-Nate Hill

Deadfall

Deadfall is a dangerously sexy, offbeat snowbound thriller with a gorgeous cast, wintry photography and a hard boiled noir edge that feels almost mythical at times. Despite an ending that doesn’t come close to wrapping up its multifaceted, emotionally dense story (someone shit the bed in the editing room), I still love it, it’s wonderfully atmospheric, using character and story to transport you into the narrative, while violence and action comes second but with no less of an impact. Eric Bana gives one scary knockout performance as Addison, a charismatic sociopath on the run with his sultry, damaged goods sister (Olivia Wilde) following a casino robbery that ended in bloodshed and a statewide manhunt.
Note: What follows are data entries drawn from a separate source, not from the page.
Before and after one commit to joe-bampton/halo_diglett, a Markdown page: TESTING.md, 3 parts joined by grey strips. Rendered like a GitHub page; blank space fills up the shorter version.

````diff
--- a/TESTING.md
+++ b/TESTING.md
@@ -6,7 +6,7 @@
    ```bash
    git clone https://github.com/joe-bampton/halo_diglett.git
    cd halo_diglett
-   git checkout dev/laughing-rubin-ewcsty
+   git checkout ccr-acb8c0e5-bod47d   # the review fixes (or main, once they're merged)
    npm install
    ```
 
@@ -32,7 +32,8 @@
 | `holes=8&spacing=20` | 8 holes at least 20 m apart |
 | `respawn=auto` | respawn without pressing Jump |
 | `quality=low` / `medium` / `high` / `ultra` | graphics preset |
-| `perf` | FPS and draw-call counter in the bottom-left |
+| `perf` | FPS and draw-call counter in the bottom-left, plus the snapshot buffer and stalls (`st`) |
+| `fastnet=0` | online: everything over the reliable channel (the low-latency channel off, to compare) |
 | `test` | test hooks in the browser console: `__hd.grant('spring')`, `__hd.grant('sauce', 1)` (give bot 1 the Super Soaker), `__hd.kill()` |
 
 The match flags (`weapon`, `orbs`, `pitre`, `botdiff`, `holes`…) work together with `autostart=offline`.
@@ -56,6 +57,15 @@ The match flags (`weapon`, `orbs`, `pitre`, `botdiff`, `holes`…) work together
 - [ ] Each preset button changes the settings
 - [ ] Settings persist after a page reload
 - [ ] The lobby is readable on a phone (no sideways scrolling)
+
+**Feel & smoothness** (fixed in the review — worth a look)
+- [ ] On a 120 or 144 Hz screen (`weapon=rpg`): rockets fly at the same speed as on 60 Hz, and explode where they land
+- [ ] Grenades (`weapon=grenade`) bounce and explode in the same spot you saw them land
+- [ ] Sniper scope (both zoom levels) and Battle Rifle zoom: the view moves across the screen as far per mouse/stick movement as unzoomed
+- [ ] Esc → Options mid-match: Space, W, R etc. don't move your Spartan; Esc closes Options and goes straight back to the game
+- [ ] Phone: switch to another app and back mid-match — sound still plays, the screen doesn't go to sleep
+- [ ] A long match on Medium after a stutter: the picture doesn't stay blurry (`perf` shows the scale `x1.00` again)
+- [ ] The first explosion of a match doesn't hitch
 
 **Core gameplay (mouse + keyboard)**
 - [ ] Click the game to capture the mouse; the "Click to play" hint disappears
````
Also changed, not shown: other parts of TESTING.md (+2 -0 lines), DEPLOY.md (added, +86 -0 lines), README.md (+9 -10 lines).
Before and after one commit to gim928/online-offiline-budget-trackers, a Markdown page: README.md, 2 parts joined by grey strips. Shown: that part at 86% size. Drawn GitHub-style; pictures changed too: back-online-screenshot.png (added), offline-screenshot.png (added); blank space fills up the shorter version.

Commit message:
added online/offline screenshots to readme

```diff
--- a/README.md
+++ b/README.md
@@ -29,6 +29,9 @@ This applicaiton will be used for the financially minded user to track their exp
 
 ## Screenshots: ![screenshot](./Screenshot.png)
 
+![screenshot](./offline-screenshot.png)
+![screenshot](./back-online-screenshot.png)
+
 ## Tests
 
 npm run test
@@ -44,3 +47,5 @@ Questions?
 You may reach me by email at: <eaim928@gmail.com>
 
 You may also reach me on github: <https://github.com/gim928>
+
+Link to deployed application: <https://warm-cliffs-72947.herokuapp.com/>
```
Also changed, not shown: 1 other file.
After their car gets spectacularly destroyed, they’re forced through the wilderness to a small county and try to evade encroaching law enforcement. At the same time, a troubled ex-prizefighter (Charlie Hunnam) is en route to the same county to spend the holidays with his estranged parents (Sissy Spacek and Kris Kristofferson), and the paths of these ill fated characters inevitably collide in a blood soaked blizzard of cat and mouse games. Kate Mara is also fantastic as the daughter of an asshole local sheriff (Treat Williams) who thinks that women have no business carrying a badge. There’s a lot of plot threads and elements at play, most of which the film handles with adept fluidity, except for the very end where it seems like a scene or two is missing, I could have used a bit more resoluteness in Hunnam’s arc. The film overall is too good to nitpick, especially Eric Bana’s work, the dialogue written for him has a poetic, ponderous cadence. He really sinks into the role, casting a freaky, incestuous eye towards his sister and calmly, deliberately terrorizing anyone who gets in his way, including a mysterious First Nations man (Tom Jackson) who serves to represent the esoteric nature of the landscape clashing with the materialistic, hard edged criminal element trespassing on it, or at least that’s how I saw it. A near excellent film with more going on under the surface than the mounting blanket of snow suggests (I can’t resist the winter metaphors), plenty of thrills and conflict as well as a fine cast all doing great work.

-Nate Hill